20 July 2010
I tend to use my birthday to mark the wane of summer. Lately, though, I'm not so sure. Is the sun really setting on the dog days come July 23rd? This seems a bit premature. In lots of ways-- lots-- (much like turning 21) it seems like things are just starting to get interesting.
09 June 2010
On the way home to Astoria from my internship today, sandwiched between a bright eyed, underpaid, entry-level worker and a rain-soaked City Year kid, I really felt like a twentysomething. Now I know, I've not yet made it to "twentysomething" (one month, 14 days). But there is something distinctly wonderful and earnest about being this old-- or young-- in the city. We twentysomethings are the naïfs that keep New York's corporate sweat shops running and its outer boroughs' landlords supplied with fresh tenants. We are dumb enough to believe, still, that our expensive brains and flawless Urdu will pay off in the post-graduation job market. In most cases, we're wrong. So why does it feel so right?
Well, because I like to be put to the test. Give me three assignments about incredibly varied architectural goings-on in the world, and I will write them. Ask me to contact PR for a dozen photographers, and yes, I will gladly hold while I wait for an available representative. Because being new to the game, and flexing my professional tendons is still fun. And I'm riding the wave. Despite overwhelming naïveté on the part of my millennial cohorts, I can't help but feel like remaining shiny-eyed and wondrous is the way to go.
13 April 2010
I've been calling myself a hermit a lot lately. It's both a disclaimer and a crutch. I feel less guilty about avoiding certain social situations and for slinking into my room to watch bad tv in the middle of gatherings. I decided to look up the word today, on my 5th use of the day. What I found was ... well, hopeful:
hermit, noun. - 1. a person living in solitude as a religious discipline. 2. a hummingbird found in the shady lower layers of tropical forests, foraging along a regular route.
See? I'm just a hummingbird, foraging along a regular route.
29 March 2010
I ran into a gaggle of cool-kids today, in the lobby of Butler Library. Absolutely resplendent in ratty soccer-style sneakers and my windblown, $5 pashmina, we found ourselves entertaining thoughts on coupling and singledom. I've always known that nonchalance is the modus operandi of New York City's becardiganed, too-cool-for-school crowd; but it seems that relationships-- for most of the early-20-somethings I've met at least-- are treated with a nonchalance that borders on irreverence. And then I thought: maybe they have a point.
My own relationship has certainly changed me for the better. In other ways though, aspects of my personality (my ability, for example, to be a jealous, ranting loony) have been given a new platform for expression. I think it's these dark and scary parts of our (relatively) newly post-pubescent selves that both single and coupled, early-20-somethings are attempting to avoid. Without getting too Hallmark card-y, the great thing about being in a relationship is not (at least not at 21) social capital or financial security. Rather, it's the knowledge that you can explore those slightly crazier recesses in yourself and have someone there who understands the process (and, hopefully, loves you anyway).

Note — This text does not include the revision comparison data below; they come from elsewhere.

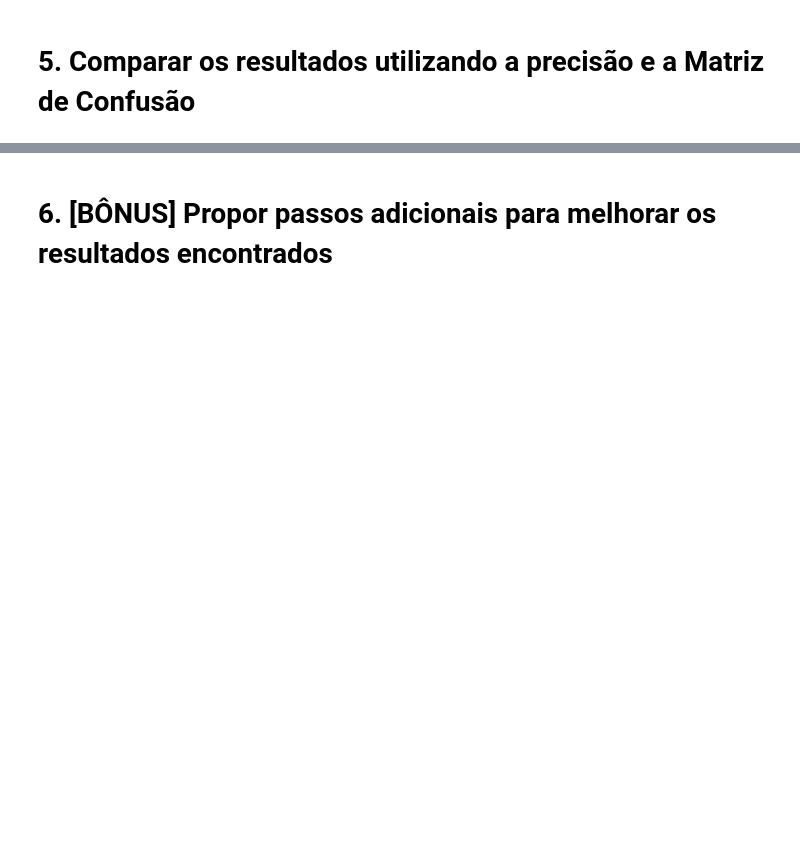
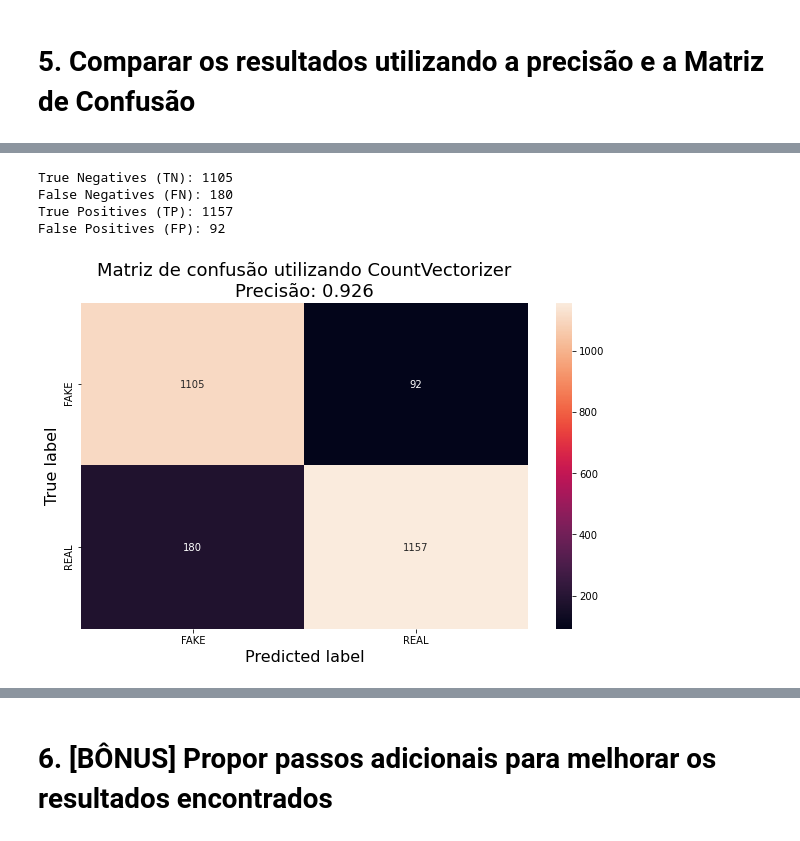
Before and after one commit to thalissonfelipe/mineracao, a Jupyter notebook: Trabalho04/PLN.ipynb, the cells around one changed output, grey strips where cells are left out. Drawn from its saved outputs; the diff is of its cells as text; code cells hidden in the pictures; blank space fills up the shorter version.

```diff
--- a/Trabalho04/PLN.ipynb
+++ b/Trabalho04/PLN.ipynb
@@ -1,9 +1,15 @@
 # %%
+%matplotlib inline
 import re
+import nltk
+nltk.download('stopwords')
 import pandas as pd
 import seaborn as sns
 import matplotlib.pyplot as plt
+from nltk.corpus import stopwords
+from nltk.stem import PorterStemmer
 from sklearn.naive_bayes import MultinomialNB
 from sklearn.model_selection import train_test_split
-from sklearn.metrics import accuracy_score, confusion_matrix
+from sklearn.metrics import precision_score, confusion_matrix
 from sklearn.feature_extraction.text import CountVectorizer, TfidfVectorizer
+plt.rcParams['figure.figsize'] = (10, 6)
@@ -43,7 +66,7 @@ tfidf_vectorizer_X = tfidf_matrix.toarray() # matriz vetorizada
 # %% [markdown]
 ## 4.1 Naive Bayes utilizando o CountVectorizer
 # %%
-X_train1, X_test1, y_train1, y_test1 = train_test_split(count_vectorizer_X, y, test_size=0.4, random_state=42)
+X_train1, X_test1, y_train1, y_test1 = train_test_split(count_matrix, y, test_size=0.4, random_state=42)
 clf1 = MultinomialNB().fit(X_train1, y_train1)
 # %% [markdown]
 ## 4.2 Naive Bayes utilizando o TfidfVectorizer
@@ -90,0 +78,6 @@ Acurácia utilizando TfidfVectorizer:  0.7699665231946438
+# %%
+def show_frequencies(confusion_matrix):
+    print('True Negatives (TN):', confusion_matrix[0][0])
+    print('False Negatives (FN):', confusion_matrix[1][0])
+    print('True Positives (TP):', confusion_matrix[1][1])
+    print('False Positives (FP):', confusion_matrix[0][1])
@@ -90,0 +88,18 @@ Acurácia utilizando TfidfVectorizer:  0.7699665231946438
+# %%
+y_pred1 = clf1.predict(X_test1)
+precision1 = precision_score(y_pred1, y_test1)
+cm1 = confusion_matrix(y_pred1, y_test1)
+show_frequencies(cm1)
+cm1_df = pd.DataFrame(cm1, index=['FAKE','REAL'], columns=['FAKE','REAL'])
+
+sns.heatmap(cm1_df, annot=True, fmt='d')
+plt.title('Matriz de confusão utilizando CountVectorizer\nPrecisão: {0:.3f}'.format(precision1), fontsize=18)
+plt.ylabel('True label', fontsize=16)
+plt.xlabel('Predicted label', fontsize=16)
+plt.show()
+# %% [output]
+True Negatives (TN): 1105
+False Negatives (FN): 180
+True Positives (TP): 1157
+False Positives (FP): 92
+[figure, added]
```
Also changed, not shown: parts of 40 cells of this notebook, 1 other file.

As the cool kids and I made off in our separate directions, I decided to let a little, very little, irreverence into my relationship. Maybe it's just what we need.
14 March 2010
A former friend (and very funny lady) has been keeping a blog about her semester abroad experiences in Aix-en-Provence, France (I will not pretend that I don't read it with near-religious fervor and delight). She wrote recently about feeling like being abroad was like living in a "fake world." It seems, though--after a couple readings-- that it's the abundance of pastries, the meeting new people and seeing new things, and the making time to do stuff that's genuinely interesting that makes her world feel "fake." At the risk of sounding like a Carrie Bradshaw wannabe, I got to thinking about how often I put off what I want to do in favor of everything else, namely, what I should be doing. Life, after all, should be about making a better later now, not the other way around.
In a week in which the weather has been nice and I've been free to enjoy it, I have, more than ever, put off getting those pesky administrative things taken care of: taxes, planning my summer, presentation preparation and assorted assignments. All of those things, for better or worse, are my real life (and they're a real pain). But slowly--and verrry slowly indeed-- I've realized over the course of this week that getting those things done will make it easier to live my "fake life" and create my "fake world" in my real one.
And that feels good.